Scrums are great for creating software, but the Agile approach was never intended just for developers. Forged by innovators who wanted to unburden the creative process, Agile makes it easier to adapt in the fast-moving technical age. And since Agile was introduced in 2001, flexibility has become all the more critical. Industries across the world increasingly define their work by rapid change. So, whether it’s in technology, journalism, marketing, or banking, an Agile approach can enhance efficiency and, most importantly, the quality of your final product.
Here are four ways to apply Agile to any initiative.
- The work is in the thinking, not the documentation. The process to create something new–whether it’s a piece of software or a new medical device–should not follow a strict formula. If you over-plan it, you might end up with a bunch of notes but no final product. The cornerstone of Agile is a belief that individuals are the most important part of any venture. Allow casual conversations to spin into concrete ideas. Foster team collaboration and creativity. Of course you should still schedule regular meetings. Short, daily check-ins are ideal. But the trick is keeping everyone’s minds actively engaged, so no one feels forgotten.

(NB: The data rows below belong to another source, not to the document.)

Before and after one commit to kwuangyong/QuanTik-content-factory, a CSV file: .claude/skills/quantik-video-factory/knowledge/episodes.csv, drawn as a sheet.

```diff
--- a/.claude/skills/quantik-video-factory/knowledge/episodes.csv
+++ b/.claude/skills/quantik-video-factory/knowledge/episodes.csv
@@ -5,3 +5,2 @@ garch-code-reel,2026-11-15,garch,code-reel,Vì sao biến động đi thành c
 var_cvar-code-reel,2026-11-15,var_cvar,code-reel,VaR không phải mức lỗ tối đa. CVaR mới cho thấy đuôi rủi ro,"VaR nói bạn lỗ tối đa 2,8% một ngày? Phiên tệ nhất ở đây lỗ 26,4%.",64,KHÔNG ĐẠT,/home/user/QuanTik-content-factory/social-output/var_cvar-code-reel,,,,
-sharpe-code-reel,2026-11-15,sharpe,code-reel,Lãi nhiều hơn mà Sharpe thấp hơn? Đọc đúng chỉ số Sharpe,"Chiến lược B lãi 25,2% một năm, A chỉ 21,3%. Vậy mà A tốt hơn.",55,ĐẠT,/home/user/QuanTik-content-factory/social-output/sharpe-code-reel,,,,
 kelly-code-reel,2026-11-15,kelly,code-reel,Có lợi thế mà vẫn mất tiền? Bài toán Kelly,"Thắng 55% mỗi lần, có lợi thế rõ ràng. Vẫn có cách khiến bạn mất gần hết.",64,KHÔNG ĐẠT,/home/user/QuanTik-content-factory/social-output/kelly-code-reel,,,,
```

- Don’t get bogged down with one big undertaking. Create short-term goals, and start delivering. It’s encouraging to feel like you’re making progress. If the task is too large, people start to feel disheartened when weeks go by and they have nothing to show for their long days of hard work. Consider the long-term goal, and chop it up into manageable targets. Some refer to these as “sprint cycles,” offering an opportunity to excel, while also meeting a challenge.

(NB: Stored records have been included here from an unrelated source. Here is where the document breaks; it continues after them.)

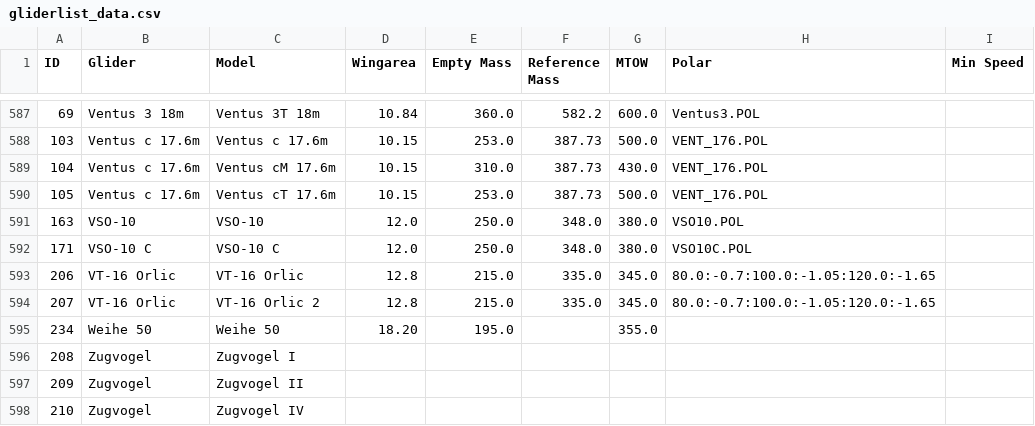
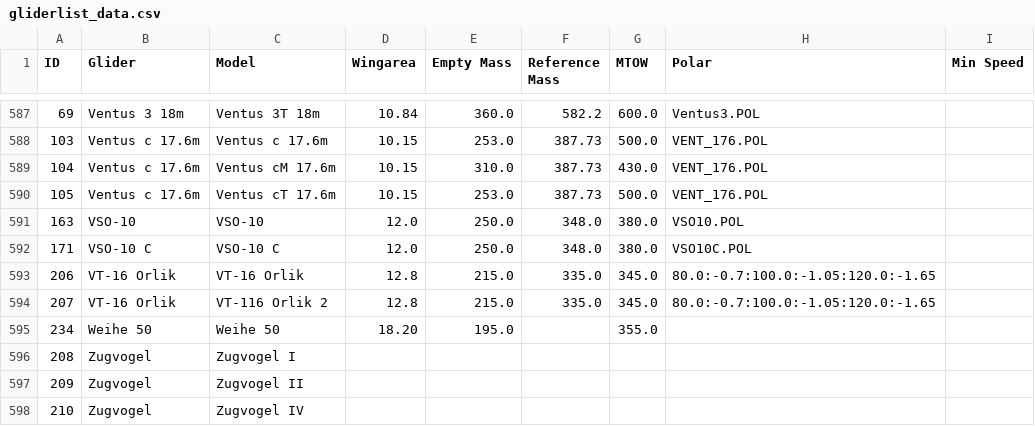
Before and after one commit to weglide/GliderList, a CSV file: data/gliderlist_data.csv, drawn as a sheet; only a part is shown, gaps mark what is left out.

```diff
--- a/data/gliderlist_data.csv
+++ b/data/gliderlist_data.csv
@@ -592,4 +592,4 @@ ID,Glider,Model,Wingarea,Empty Mass,Reference Mass,MTOW,Polar,Min Speed
 171,VSO-10 C,VSO-10 C,12.0,250.0,348.0,380.0,VSO10C.POL,
-206,VT-16 Orlic,VT-16 Orlic,12.8,215.0,335.0,345.0,80.0:-0.7:100.0:-1.05:120.0:-1.65,
-207,VT-16 Orlic,VT-16 Orlic 2,12.8,215.0,335.0,345.0,80.0:-0.7:100.0:-1.05:120.0:-1.65,
+206,VT-16 Orlik,VT-16 Orlik,12.8,215.0,335.0,345.0,80.0:-0.7:100.0:-1.05:120.0:-1.65,
+207,VT-16 Orlik,VT-116 Orlik 2,12.8,215.0,335.0,345.0,80.0:-0.7:100.0:-1.05:120.0:-1.65,
 234,Weihe 50,Weihe 50,18.20,195.0,,355.0,,
```
Also changed, not shown: data/gliderlist_merged.csv, 2 other files.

- Start producing as soon as possible. If you’re working on a website, for example, get a skeletal version of it into the hands of prospective users as quickly as you can. Get used to a continuous cycle of testing whatever you’re working on – while you’re working on it. This allows you to improve as you go. It may take some adjustment to learn to live with “good enough,” but it often leads to an ultimately superior result. Better yet, you won’t face a cascade of problems at the time of launch.

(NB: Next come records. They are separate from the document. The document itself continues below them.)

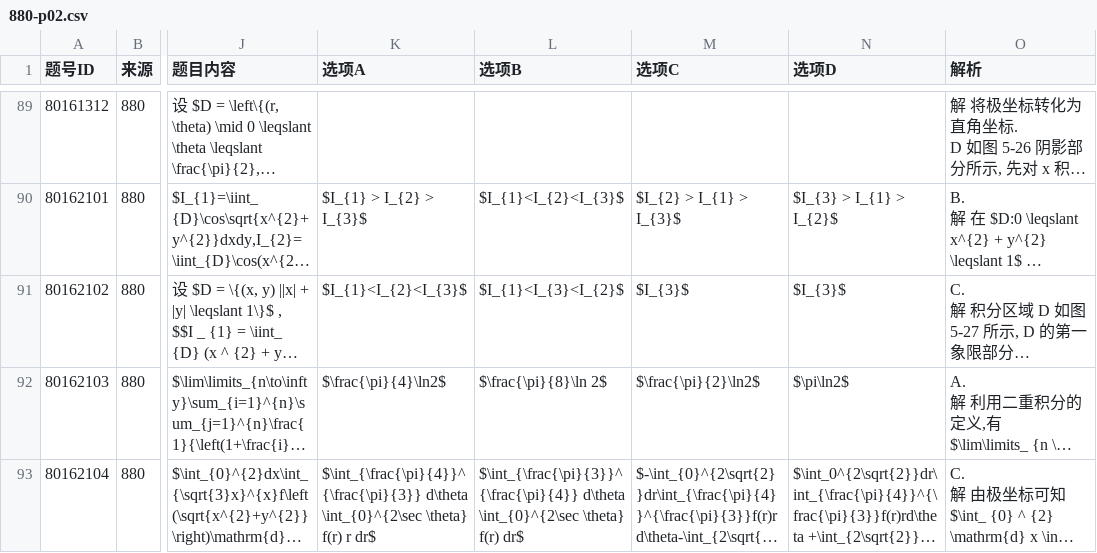
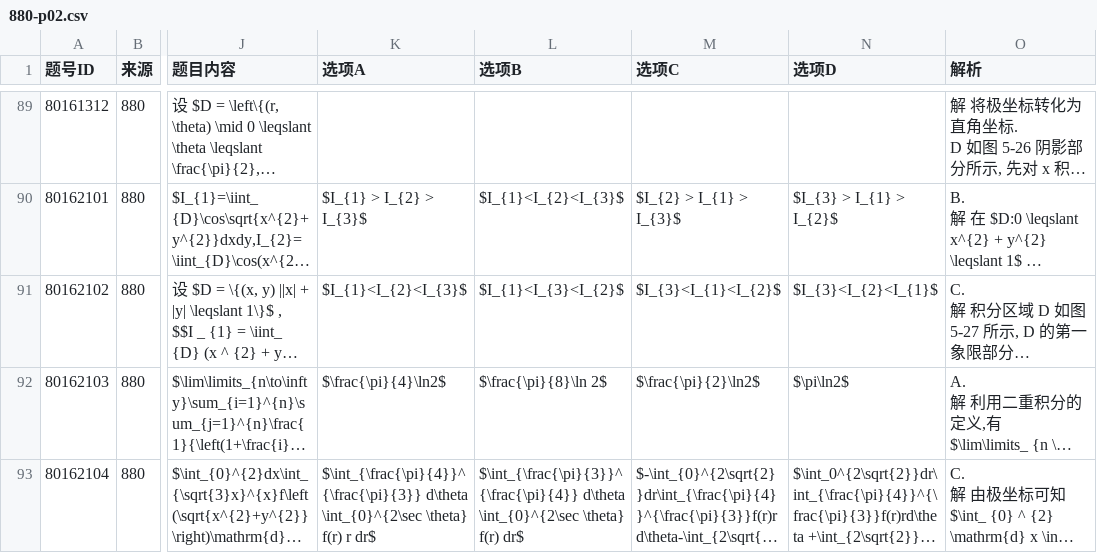
Before and after one commit to gitbuggi/math--, a CSV file: questions/880-p02.csv, drawn as a sheet; only a part is shown, gaps mark what is left out; long unchanged cells end in …; the diff names each change by its address in the sheet, - before the commit and + after, or states it on an @@ line.

Commit message:
Update questions: 880

```diff
--- a/questions/880-p02.csv
+++ b/questions/880-p02.csv
-M91 (选项C): $I_{3}$
+M91 (选项C): $I_{3}<I_{1}<I_{2}$
-N91 (选项D): $I_{3}$
+N91 (选项D): $I_{3}<I_{2}<I_{1}$
```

- Have a clear vision, and make sure to communicate it well. With Agile, you let go of micro-managing and embrace a little chaos. The vision should evolve from conversations with customers and clients and be shared by everyone in the organization. It becomes a constant reference point, encouraging teams to be adventurous without losing sight of the goal.
Taking all of these tips together, remember not worry about whether you’re getting Agile “right.” Iterating on the process is part of the process. Just get going, and you’ll find an Agile mindset will help you meet the reality of how work gets done today.